NEW YORK – While the Big Media are focused on a covert audio conversation by Donald Trump from a decade ago, Wikileaks emails, mostly pertaining to her campaign manager John Podesta, released late Friday provide insight into Hillary Clinton’s highly paid insider speeches to bankers.
The Clintons’ corruption is exposed in Jerome Corsi”s “Partners in Crime: The Clintons’ Scheme to Monetize the White House for Personal Profit,” available at the WND Superstore!
Among the revelations:
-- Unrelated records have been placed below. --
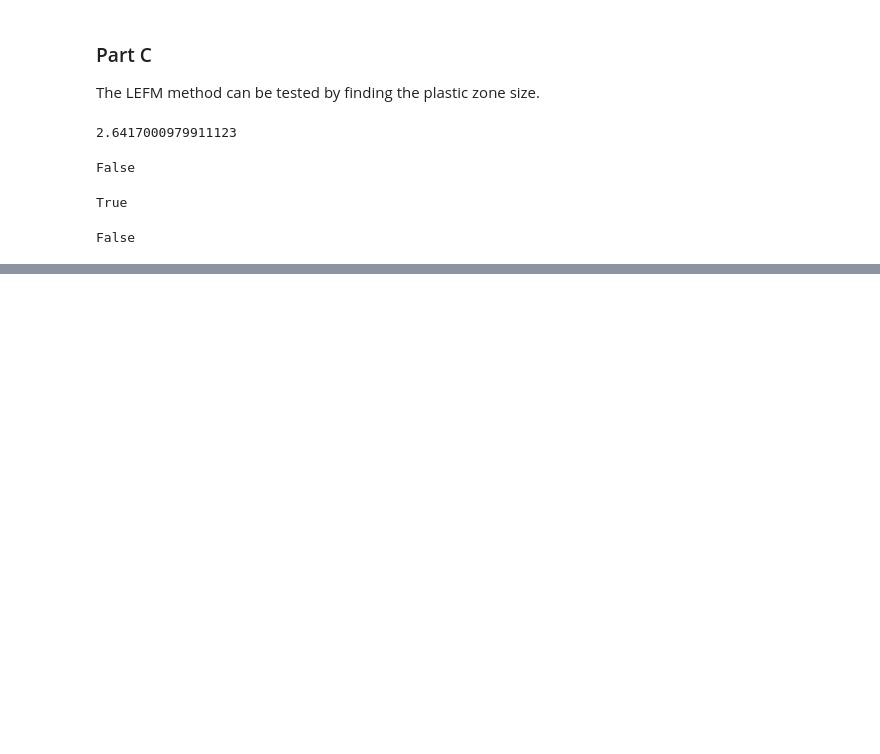
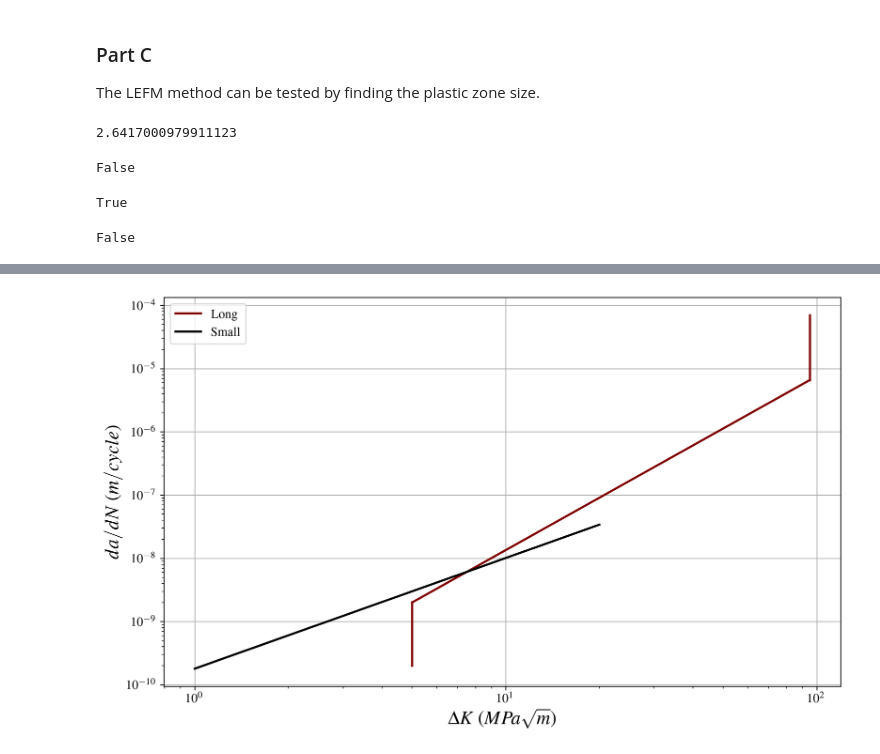
Before and after one commit to gabemorris12/Homework, a Jupyter notebook: Fatigue Homework 5.ipynb, the cells around one changed output, grey strips where cells are left out. Cells and saved outputs as stored; diff of their text form; code cells hidden in the pictures; blank space fills up the shorter version.

```diff
--- a/Fatigue Homework 5.ipynb
+++ b/Fatigue Homework 5.ipynb
@@ -146,0 +179,23 @@ False
+# %%
+da_dN_long = lambda K_: 2.4e-11*K_**2.75
+da_dN_small = lambda K_: 1.8e-10*K_**1.75
+K_c, K_th = 95, 5
+
+K_small = np.linspace(1, 20, 1000)
+K_long = np.linspace(K_th, K_c, 1000)
+
+fig, ax = plt.subplots()
+ax.set_yscale('log')
+ax.set_xscale('log')
+ax.set_xlabel('$\Delta K$ ($MPa\sqrt{m}$)')
+ax.set_ylabel('$da/dN$ ($m/cycle$)')
+
+ax.plot(K_long, da_dN_long(K_long), label='Long')
+ax.plot([K_th, K_th], [2e-10, da_dN_long(K_th)], color='maroon')
+ax.plot([K_c, K_c], [da_dN_long(K_c), 7e-5], color='maroon')
+
+ax.plot(K_small, da_dN_small(K_small), label='Small')
+ax.legend()
+plt.show()
+# %% [output]
+[figure, added]
```
Also changed, not shown: parts of 15 cells of this notebook, 1 other file.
She told the National Multi-Housing Council April 24, 2013 that it’s necessary for politicians to hold public positions that are actually different from their private ones — those presumably held for actual governance: “But if everybody’s watching, you know, all of the back room discussions and the deals, you know, then people get a little nervous, to say the least. so, you need both a public and a private position. You just have to sort of figure out how to — getting back to that word, ‘balance’ — how to balance the public and the private efforts that are necessary to be successful, politically, and that’s not just a comment about today. That, I think, has probably been true for all of our history, and if you saw the Spielberg movie, Lincoln, and how he was maneuvering and working to get the 13th Amendment passed, and he called one of my favorite predecessors, Secretary Seward, who had been the governor and senator from New York, ran against Lincoln for president, and he told Seward, I need your help to get this done. And Seward called some of his lobbyist friends who knew how to make a deal, and they just kept going at it. I mean, politics is like sausage being made. It is unsavory, and it always has been that way, but we usually end up where we need to be. But if everybody’s watching, you know, all of the back room discussions and the deals, you know, then people get a little nervous, to say the least. So, you need both a public and a private position. And finally, I think — I believe in evidence-based decision making. I want to know what the facts are. I mean, it’s like when you guys go into some kind of a deal, you know, are you going to do that development or not, are you going to do that renovation or not, you know, you look at the numbers. You try to figure out what’s going to work and what’s not going to work.”